(Supplied material begins)
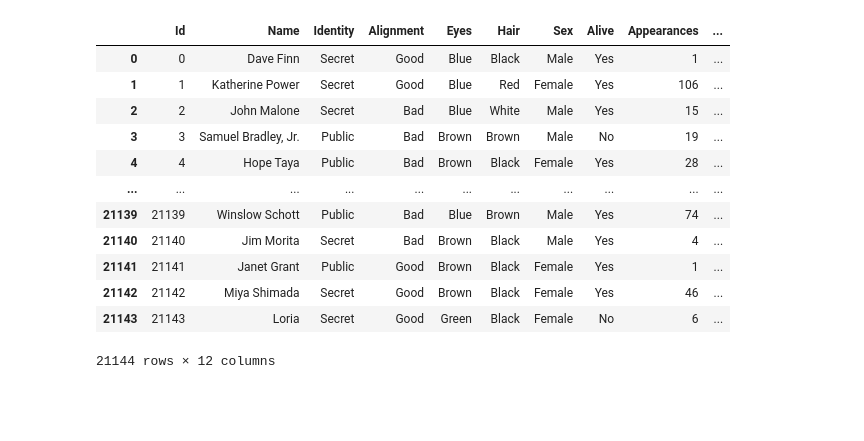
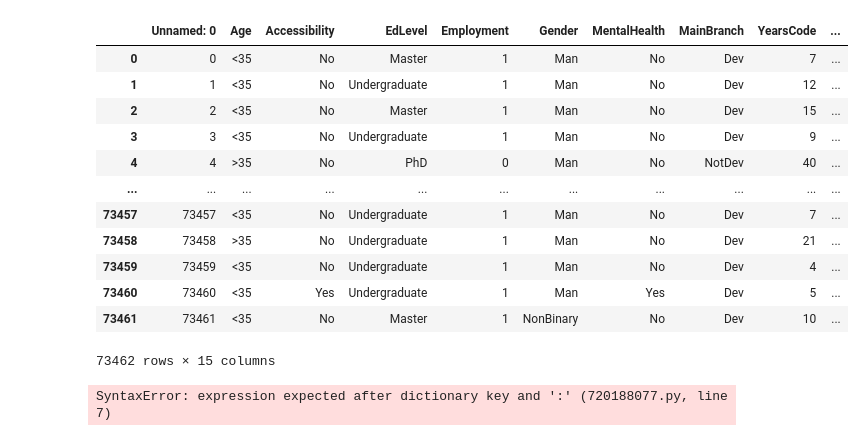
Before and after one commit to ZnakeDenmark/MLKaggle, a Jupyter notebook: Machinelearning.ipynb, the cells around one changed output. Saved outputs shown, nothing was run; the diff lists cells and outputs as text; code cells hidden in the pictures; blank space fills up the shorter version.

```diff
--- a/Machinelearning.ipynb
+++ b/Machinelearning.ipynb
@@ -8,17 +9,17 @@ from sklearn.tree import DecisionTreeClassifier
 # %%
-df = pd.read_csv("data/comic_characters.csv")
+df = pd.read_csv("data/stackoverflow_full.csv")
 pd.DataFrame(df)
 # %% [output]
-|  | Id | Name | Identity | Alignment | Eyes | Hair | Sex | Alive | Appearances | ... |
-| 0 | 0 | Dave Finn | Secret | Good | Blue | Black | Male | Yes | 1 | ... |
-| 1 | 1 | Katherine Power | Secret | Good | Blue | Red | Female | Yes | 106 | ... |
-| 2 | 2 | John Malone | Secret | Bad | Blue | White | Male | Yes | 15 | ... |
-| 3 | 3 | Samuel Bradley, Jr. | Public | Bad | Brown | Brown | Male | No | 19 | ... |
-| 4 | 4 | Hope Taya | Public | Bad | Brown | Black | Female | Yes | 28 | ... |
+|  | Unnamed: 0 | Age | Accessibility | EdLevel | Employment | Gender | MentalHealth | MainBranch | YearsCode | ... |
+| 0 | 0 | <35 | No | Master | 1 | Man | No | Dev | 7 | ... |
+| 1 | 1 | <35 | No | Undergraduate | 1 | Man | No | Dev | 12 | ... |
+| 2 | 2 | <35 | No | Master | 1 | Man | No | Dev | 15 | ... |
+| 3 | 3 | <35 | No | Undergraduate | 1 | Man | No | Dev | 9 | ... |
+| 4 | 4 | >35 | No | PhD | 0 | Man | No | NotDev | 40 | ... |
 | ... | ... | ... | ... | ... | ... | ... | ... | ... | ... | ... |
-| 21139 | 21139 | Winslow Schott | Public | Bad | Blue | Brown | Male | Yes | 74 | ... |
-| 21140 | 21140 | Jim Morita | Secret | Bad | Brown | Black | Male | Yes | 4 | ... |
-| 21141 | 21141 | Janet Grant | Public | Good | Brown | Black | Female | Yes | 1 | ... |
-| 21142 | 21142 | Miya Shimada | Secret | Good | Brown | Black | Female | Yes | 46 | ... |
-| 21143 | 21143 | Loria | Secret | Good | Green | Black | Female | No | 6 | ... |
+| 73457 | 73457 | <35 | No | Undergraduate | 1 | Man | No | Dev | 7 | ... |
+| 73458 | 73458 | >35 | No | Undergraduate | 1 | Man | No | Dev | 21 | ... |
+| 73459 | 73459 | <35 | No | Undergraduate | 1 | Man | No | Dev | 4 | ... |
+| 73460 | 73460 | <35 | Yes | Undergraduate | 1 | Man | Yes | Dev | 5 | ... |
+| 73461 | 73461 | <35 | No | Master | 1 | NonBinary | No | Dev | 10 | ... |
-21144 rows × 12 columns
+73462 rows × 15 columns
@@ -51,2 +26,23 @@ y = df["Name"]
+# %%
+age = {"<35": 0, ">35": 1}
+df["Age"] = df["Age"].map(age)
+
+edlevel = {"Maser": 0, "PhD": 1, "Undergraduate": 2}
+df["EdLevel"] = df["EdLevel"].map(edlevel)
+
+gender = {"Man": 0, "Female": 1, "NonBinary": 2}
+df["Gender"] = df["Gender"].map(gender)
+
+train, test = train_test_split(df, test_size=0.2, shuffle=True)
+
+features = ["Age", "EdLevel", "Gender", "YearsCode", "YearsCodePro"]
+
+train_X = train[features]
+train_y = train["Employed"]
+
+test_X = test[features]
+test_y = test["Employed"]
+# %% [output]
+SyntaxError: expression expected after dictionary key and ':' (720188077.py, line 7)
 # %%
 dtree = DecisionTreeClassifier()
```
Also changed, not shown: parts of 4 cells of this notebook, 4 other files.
(Supplied material ends)
Problem requirements: If an entry holds a picture, skip the picture and print the rest of the data exactly.

Answer:
Before and after one commit to ZnakeDenmark/MLKaggle, a Jupyter notebook: Machinelearning.ipynb, the cells around one changed output. Saved outputs shown, nothing was run; the diff lists cells and outputs as text; code cells hidden in the pictures; blank space fills up the shorter version.

```diff
--- a/Machinelearning.ipynb
+++ b/Machinelearning.ipynb
@@ -8,17 +9,17 @@ from sklearn.tree import DecisionTreeClassifier
 # %%
-df = pd.read_csv("data/comic_characters.csv")
+df = pd.read_csv("data/stackoverflow_full.csv")
 pd.DataFrame(df)
 # %% [output]
-|  | Id | Name | Identity | Alignment | Eyes | Hair | Sex | Alive | Appearances | ... |
-| 0 | 0 | Dave Finn | Secret | Good | Blue | Black | Male | Yes | 1 | ... |
-| 1 | 1 | Katherine Power | Secret | Good | Blue | Red | Female | Yes | 106 | ... |
-| 2 | 2 | John Malone | Secret | Bad | Blue | White | Male | Yes | 15 | ... |
-| 3 | 3 | Samuel Bradley, Jr. | Public | Bad | Brown | Brown | Male | No | 19 | ... |
-| 4 | 4 | Hope Taya | Public | Bad | Brown | Black | Female | Yes | 28 | ... |
+|  | Unnamed: 0 | Age | Accessibility | EdLevel | Employment | Gender | MentalHealth | MainBranch | YearsCode | ... |
+| 0 | 0 | <35 | No | Master | 1 | Man | No | Dev | 7 | ... |
+| 1 | 1 | <35 | No | Undergraduate | 1 | Man | No | Dev | 12 | ... |
+| 2 | 2 | <35 | No | Master | 1 | Man | No | Dev | 15 | ... |
+| 3 | 3 | <35 | No | Undergraduate | 1 | Man | No | Dev | 9 | ... |
+| 4 | 4 | >35 | No | PhD | 0 | Man | No | NotDev | 40 | ... |
 | ... | ... | ... | ... | ... | ... | ... | ... | ... | ... | ... |
-| 21139 | 21139 | Winslow Schott | Public | Bad | Blue | Brown | Male | Yes | 74 | ... |
-| 21140 | 21140 | Jim Morita | Secret | Bad | Brown | Black | Male | Yes | 4 | ... |
-| 21141 | 21141 | Janet Grant | Public | Good | Brown | Black | Female | Yes | 1 | ... |
-| 21142 | 21142 | Miya Shimada | Secret | Good | Brown | Black | Female | Yes | 46 | ... |
-| 21143 | 21143 | Loria | Secret | Good | Green | Black | Female | No | 6 | ... |
+| 73457 | 73457 | <35 | No | Undergraduate | 1 | Man | No | Dev | 7 | ... |
+| 73458 | 73458 | >35 | No | Undergraduate | 1 | Man | No | Dev | 21 | ... |
+| 73459 | 73459 | <35 | No | Undergraduate | 1 | Man | No | Dev | 4 | ... |
+| 73460 | 73460 | <35 | Yes | Undergraduate | 1 | Man | Yes | Dev | 5 | ... |
+| 73461 | 73461 | <35 | No | Master | 1 | NonBinary | No | Dev | 10 | ... |
-21144 rows × 12 columns
+73462 rows × 15 columns
@@ -51,2 +26,23 @@ y = df["Name"]
+# %%
+age = {"<35": 0, ">35": 1}
+df["Age"] = df["Age"].map(age)
+
+edlevel = {"Maser": 0, "PhD": 1, "Undergraduate": 2}
+df["EdLevel"] = df["EdLevel"].map(edlevel)
+
+gender = {"Man": 0, "Female": 1, "NonBinary": 2}
+df["Gender"] = df["Gender"].map(gender)
+
+train, test = train_test_split(df, test_size=0.2, shuffle=True)
+
+features = ["Age", "EdLevel", "Gender", "YearsCode", "YearsCodePro"]
+
+train_X = train[features]
+train_y = train["Employed"]
+
+test_X = test[features]
+test_y = test["Employed"]
+# %% [output]
+SyntaxError: expression expected after dictionary key and ':' (720188077.py, line 7)
 # %%
 dtree = DecisionTreeClassifier()
```
Also changed, not shown: parts of 4 cells of this notebook, 4 other files.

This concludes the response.